### WHAT NEEDS TO BE DONE:
Using the records below, quote only the span that opens with the line containing "- identycznie jak" and closes with the line containing "titleEn: 'Phone greeting", exactly and inclusively.

### GIVEN DATA:

******************************

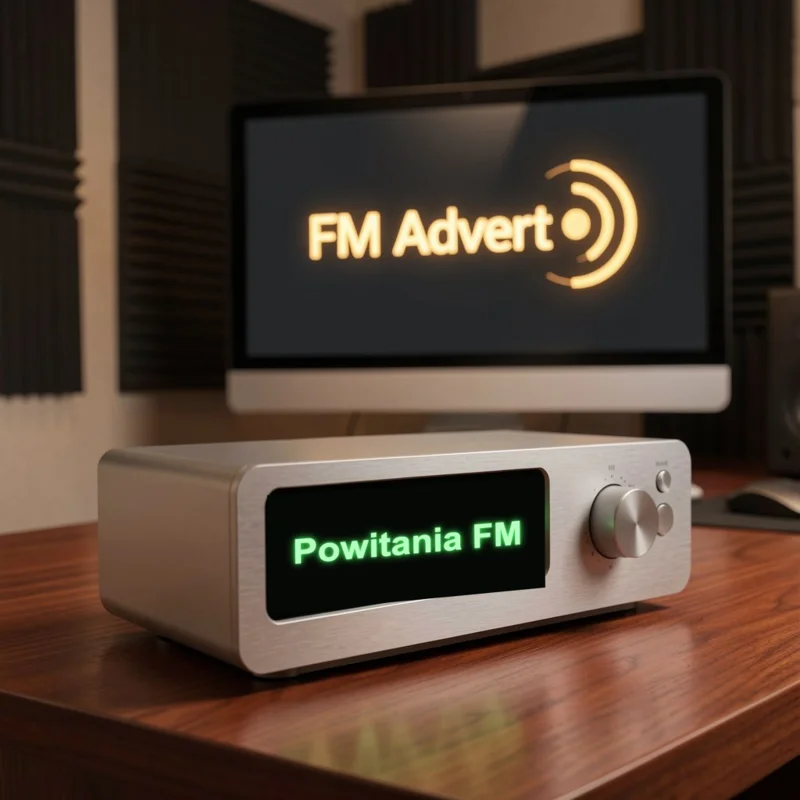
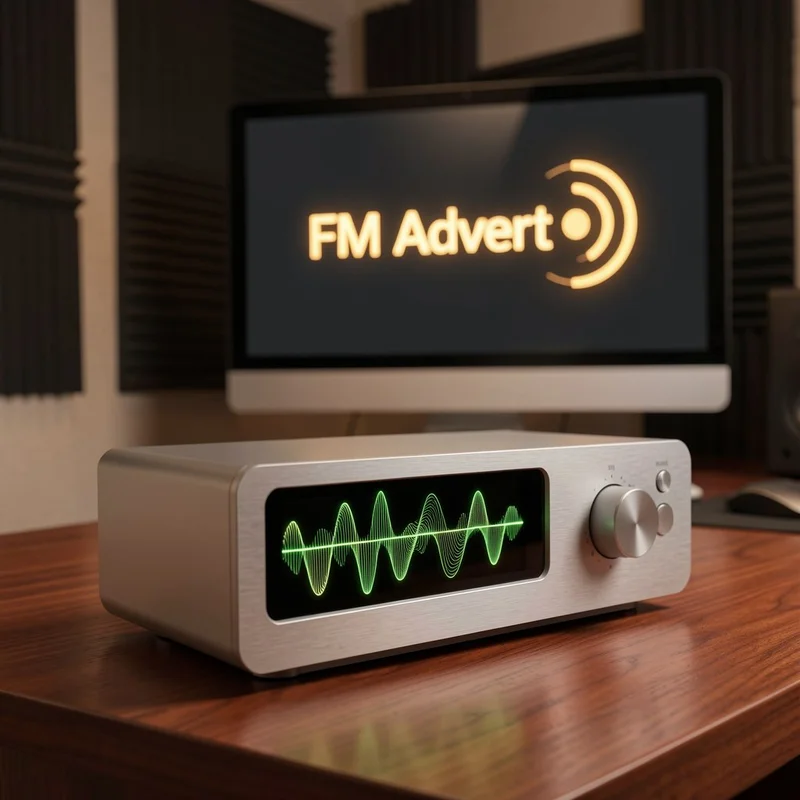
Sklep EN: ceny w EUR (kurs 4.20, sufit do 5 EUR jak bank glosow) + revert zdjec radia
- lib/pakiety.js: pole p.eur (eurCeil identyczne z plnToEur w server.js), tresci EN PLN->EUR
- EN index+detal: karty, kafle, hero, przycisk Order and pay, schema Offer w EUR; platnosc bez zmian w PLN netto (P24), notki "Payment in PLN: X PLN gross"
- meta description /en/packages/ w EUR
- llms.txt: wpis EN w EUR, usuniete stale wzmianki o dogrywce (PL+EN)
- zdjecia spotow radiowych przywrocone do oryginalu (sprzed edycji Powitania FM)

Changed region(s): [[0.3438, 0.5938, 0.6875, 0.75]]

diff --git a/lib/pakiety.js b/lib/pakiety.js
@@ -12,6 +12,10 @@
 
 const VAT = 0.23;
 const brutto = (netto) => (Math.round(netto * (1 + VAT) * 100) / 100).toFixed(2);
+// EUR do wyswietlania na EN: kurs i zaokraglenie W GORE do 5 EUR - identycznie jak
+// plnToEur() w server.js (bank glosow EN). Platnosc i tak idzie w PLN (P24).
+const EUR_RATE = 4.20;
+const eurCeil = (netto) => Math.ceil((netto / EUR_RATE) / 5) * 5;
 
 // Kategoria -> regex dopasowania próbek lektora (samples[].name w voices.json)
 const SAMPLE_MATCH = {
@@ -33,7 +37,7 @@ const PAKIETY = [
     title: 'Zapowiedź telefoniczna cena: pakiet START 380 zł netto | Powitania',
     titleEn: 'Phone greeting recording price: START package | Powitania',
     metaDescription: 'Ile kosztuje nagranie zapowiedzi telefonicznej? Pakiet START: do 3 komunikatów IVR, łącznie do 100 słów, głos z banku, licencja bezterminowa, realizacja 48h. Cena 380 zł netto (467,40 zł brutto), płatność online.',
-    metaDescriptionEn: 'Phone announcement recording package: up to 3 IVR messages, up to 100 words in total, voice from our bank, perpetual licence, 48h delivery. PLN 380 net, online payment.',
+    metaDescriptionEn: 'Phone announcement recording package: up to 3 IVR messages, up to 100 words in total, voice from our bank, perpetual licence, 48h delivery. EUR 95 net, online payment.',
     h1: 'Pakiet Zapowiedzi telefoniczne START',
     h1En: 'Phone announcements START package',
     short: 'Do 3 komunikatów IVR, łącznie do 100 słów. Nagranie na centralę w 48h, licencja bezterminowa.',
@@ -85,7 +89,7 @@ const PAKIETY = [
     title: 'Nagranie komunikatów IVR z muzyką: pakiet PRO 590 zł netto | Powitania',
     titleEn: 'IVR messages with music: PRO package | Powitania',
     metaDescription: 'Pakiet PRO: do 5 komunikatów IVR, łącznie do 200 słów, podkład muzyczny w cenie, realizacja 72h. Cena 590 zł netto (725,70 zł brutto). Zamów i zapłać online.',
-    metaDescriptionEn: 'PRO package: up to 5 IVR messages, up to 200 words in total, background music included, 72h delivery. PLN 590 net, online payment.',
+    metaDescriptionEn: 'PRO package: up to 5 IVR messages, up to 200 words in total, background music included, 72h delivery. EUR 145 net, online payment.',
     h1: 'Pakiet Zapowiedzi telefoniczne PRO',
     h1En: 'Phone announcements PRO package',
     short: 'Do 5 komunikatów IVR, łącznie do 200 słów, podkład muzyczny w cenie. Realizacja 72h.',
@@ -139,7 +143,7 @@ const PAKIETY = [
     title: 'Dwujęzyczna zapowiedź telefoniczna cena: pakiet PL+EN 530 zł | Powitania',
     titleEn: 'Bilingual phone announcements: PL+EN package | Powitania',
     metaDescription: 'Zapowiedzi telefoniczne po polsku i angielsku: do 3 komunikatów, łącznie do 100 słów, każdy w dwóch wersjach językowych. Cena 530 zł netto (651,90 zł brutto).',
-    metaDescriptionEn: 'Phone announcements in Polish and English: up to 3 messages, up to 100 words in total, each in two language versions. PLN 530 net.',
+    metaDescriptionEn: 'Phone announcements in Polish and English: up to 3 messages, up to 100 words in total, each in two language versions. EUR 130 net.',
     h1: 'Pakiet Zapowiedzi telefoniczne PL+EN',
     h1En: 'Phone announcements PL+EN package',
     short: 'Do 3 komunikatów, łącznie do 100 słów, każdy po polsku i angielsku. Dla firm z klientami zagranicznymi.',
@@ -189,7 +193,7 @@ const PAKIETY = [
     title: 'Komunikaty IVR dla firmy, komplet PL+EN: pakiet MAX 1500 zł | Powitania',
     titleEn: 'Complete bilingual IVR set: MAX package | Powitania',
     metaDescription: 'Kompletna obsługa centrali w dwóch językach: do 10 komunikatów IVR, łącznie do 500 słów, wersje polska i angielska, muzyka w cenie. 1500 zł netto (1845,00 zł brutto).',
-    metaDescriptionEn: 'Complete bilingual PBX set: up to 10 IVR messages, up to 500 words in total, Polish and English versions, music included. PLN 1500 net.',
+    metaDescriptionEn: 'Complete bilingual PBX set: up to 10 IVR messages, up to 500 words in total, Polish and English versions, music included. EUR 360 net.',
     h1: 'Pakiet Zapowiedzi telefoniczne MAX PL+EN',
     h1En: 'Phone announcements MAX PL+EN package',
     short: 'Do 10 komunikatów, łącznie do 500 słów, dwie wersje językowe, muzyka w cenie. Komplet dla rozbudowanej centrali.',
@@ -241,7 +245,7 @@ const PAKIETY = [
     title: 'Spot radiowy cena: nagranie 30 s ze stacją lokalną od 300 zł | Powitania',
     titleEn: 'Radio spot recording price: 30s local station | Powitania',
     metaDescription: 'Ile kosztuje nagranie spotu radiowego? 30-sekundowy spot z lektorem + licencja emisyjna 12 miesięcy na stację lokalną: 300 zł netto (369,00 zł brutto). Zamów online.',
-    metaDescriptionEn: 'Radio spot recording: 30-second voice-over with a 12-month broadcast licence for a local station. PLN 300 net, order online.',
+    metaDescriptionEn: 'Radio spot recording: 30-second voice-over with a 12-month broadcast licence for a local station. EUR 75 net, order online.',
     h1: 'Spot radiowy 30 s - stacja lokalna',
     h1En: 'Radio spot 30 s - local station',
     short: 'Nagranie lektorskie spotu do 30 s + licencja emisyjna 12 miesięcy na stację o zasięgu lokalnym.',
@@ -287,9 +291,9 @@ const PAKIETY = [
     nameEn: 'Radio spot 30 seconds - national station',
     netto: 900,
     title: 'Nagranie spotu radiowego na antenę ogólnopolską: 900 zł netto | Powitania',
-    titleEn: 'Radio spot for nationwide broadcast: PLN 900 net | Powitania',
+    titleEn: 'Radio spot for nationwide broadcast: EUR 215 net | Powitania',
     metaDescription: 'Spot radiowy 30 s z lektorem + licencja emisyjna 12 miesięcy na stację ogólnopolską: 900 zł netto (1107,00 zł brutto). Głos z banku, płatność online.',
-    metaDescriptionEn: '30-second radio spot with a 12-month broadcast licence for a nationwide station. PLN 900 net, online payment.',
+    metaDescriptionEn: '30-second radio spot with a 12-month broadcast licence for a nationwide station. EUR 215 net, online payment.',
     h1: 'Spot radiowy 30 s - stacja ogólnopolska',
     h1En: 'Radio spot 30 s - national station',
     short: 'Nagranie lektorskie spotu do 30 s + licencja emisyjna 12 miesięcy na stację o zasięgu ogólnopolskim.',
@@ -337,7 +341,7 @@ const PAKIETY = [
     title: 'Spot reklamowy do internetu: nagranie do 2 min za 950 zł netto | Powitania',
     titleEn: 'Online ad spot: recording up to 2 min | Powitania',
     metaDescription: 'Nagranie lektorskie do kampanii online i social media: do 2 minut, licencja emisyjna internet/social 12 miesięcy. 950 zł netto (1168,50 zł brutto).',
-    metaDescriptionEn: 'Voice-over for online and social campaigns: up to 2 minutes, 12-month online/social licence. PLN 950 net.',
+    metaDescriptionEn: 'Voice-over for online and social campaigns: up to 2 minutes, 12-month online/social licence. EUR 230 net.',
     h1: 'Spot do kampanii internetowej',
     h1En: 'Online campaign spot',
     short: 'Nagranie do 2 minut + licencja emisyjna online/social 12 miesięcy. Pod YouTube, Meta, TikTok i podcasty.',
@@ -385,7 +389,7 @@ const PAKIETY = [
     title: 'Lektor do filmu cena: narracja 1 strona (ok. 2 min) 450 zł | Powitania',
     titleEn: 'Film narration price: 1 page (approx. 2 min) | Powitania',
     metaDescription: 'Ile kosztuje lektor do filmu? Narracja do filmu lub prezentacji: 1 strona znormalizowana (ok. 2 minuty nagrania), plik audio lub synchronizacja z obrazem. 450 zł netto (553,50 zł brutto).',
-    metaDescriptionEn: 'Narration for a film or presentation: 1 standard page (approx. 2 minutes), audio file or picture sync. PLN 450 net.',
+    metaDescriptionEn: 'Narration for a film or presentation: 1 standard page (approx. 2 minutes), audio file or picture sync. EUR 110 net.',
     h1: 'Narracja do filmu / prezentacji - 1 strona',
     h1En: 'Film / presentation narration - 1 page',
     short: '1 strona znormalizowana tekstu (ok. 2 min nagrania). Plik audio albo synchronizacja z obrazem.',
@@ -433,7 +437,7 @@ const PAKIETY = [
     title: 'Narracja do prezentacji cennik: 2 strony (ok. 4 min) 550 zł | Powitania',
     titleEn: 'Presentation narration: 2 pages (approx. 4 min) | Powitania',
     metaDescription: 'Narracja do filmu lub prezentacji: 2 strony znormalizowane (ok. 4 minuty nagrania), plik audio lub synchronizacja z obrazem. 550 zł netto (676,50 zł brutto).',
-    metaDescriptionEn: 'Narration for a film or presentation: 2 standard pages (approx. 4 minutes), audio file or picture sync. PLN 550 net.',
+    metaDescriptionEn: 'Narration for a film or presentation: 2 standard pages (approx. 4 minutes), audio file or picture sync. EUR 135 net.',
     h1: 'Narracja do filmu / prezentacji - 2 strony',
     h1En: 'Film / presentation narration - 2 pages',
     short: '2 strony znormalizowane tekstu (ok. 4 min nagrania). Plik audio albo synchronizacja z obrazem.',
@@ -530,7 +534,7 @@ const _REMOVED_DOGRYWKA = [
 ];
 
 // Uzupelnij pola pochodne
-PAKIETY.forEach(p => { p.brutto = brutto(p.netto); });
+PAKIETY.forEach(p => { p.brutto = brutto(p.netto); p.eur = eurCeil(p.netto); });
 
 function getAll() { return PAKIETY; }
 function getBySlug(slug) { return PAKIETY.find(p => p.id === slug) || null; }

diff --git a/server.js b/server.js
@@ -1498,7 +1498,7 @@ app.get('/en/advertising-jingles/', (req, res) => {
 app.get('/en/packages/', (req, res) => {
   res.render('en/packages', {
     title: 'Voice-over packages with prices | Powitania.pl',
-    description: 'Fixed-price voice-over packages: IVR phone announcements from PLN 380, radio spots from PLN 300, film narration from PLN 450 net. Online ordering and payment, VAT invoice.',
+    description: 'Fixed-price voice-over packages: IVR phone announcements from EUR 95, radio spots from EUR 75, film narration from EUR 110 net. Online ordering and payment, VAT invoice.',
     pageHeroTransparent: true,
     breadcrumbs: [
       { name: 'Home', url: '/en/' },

******************************

### SOLUTION BELOW:
+// EUR do wyswietlania na EN: kurs i zaokraglenie W GORE do 5 EUR - identycznie jak
+// plnToEur() w server.js (bank glosow EN). Platnosc i tak idzie w PLN (P24).
+const EUR_RATE = 4.20;
+const eurCeil = (netto) => Math.ceil((netto / EUR_RATE) / 5) * 5;
 
 // Kategoria -> regex dopasowania próbek lektora (samples[].name w voices.json)
 const SAMPLE_MATCH = {
@@ -33,7 +37,7 @@ const PAKIETY = [
     title: 'Zapowiedź telefoniczna cena: pakiet START 380 zł netto | Powitania',
     titleEn: 'Phone greeting recording price: START package | Powitania',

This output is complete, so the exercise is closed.